→ What is needed
Go through the records below and copy out every line holding "true".

→ Source material
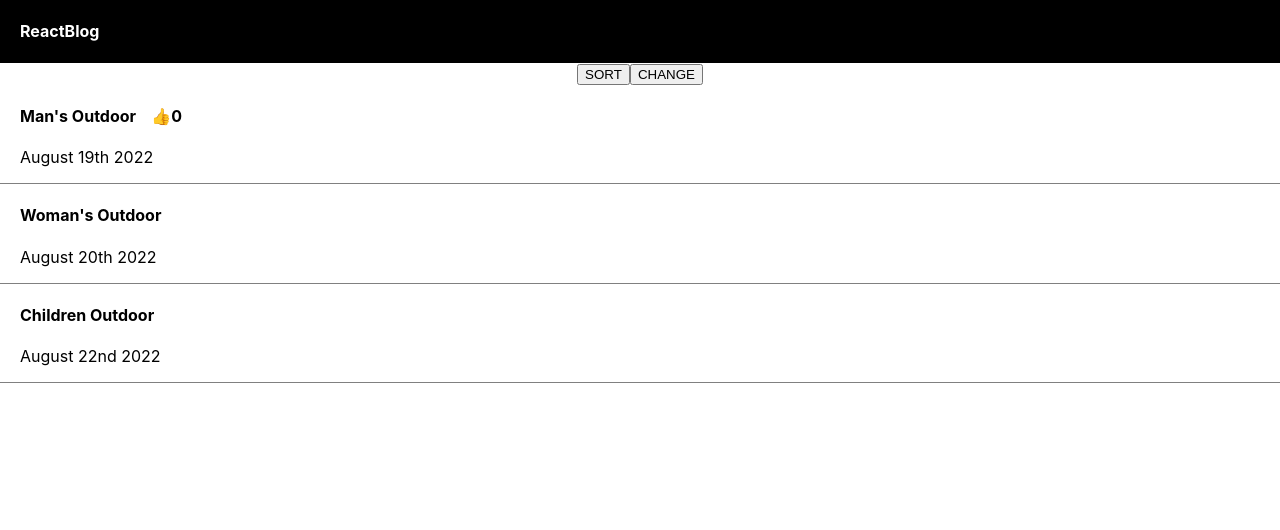
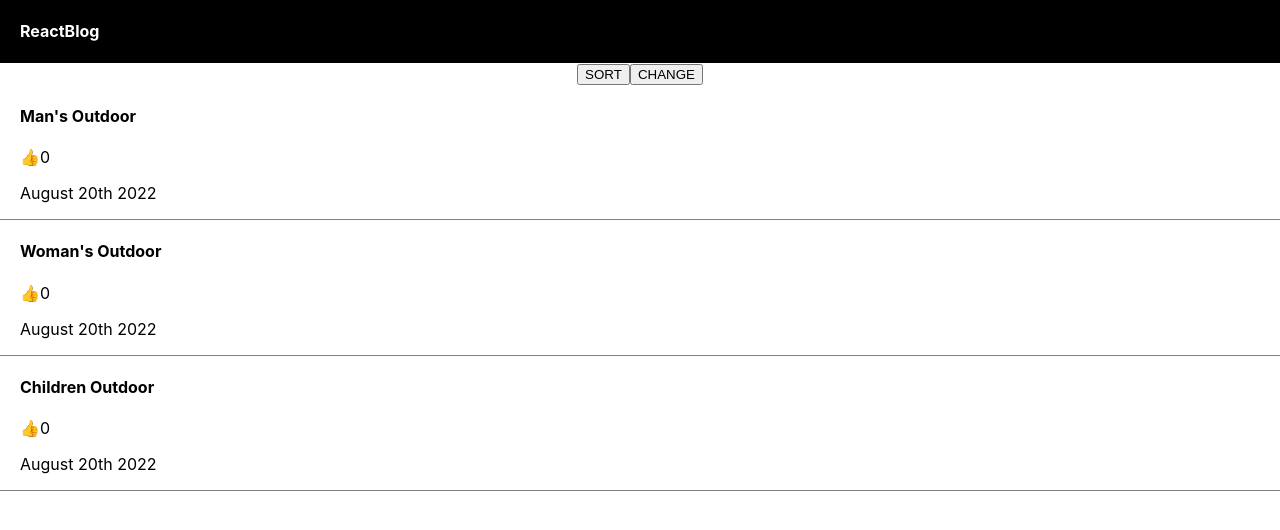
Before and after one commit to monte-kim/playground, a React (Create React App) app: page / in a window 1280 px wide. Shown: the top 530 px of the page. Built offline with nearby package versions, Linux system fonts and the light colour scheme.

Commit message:
ADD loop

```diff
--- a/src/App.js
+++ b/src/App.js
@@ -9,7 +9,7 @@ function App() {
     "Woman's Outdoor",
     "Children Outdoor",
   ]);
-  let [likes, setLikes] = useState(0);
+  let [likes, setLikes] = useState([0, 0, 0]);
   let [modal, setModal] = useState(false); //modal visibility false/true
 
   return (
@@ -41,33 +41,32 @@ function App() {
       >
         CHANGE
       </button>
-      <div className="list">
-        <h4>
-          {title[0]} &nbsp;&nbsp;{" "}
+
+      {title.map(function (a, i) {
+        return (
+          <div className="list" key={i}>
+            <h4
+              onClick={() => {
+                setModal(!modal);
+              }}
+            >
+              {" "}
+              {title[i]}{" "}
+            </h4>
             <span
               onClick={() => {
-              setLikes(likes++);
+                let copyLikes = [...likes];
+                copyLikes[i]++;
+                setLikes(copyLikes);
               }}
             >
               👍
             </span>
-          {likes}
-        </h4>
-        <p>August 19th 2022</p>
-      </div>
-      <div className="list">
-        <h4 onClick={() => {
-          setModal(!modal);
-        }}>{title[1]}</h4>
+            {likes[i]}
             <p>August 20th 2022</p>
           </div>
-      <div className="list">
-        <h4 onClick={() => {
-          setModal(!modal);
-        }}>{title[2]}</h4>
-        <p>August 22nd 2022</p>
-      </div>
-
+        );
+      })}
       {modal === true ? <Modal /> : null}
     </div>
   );
```
Lines whose indentation alone changed are shown as unchanged.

→ Reply to the exercise
   let [modal, setModal] = useState(false); //modal visibility false/true
       {modal === true ? <Modal /> : null}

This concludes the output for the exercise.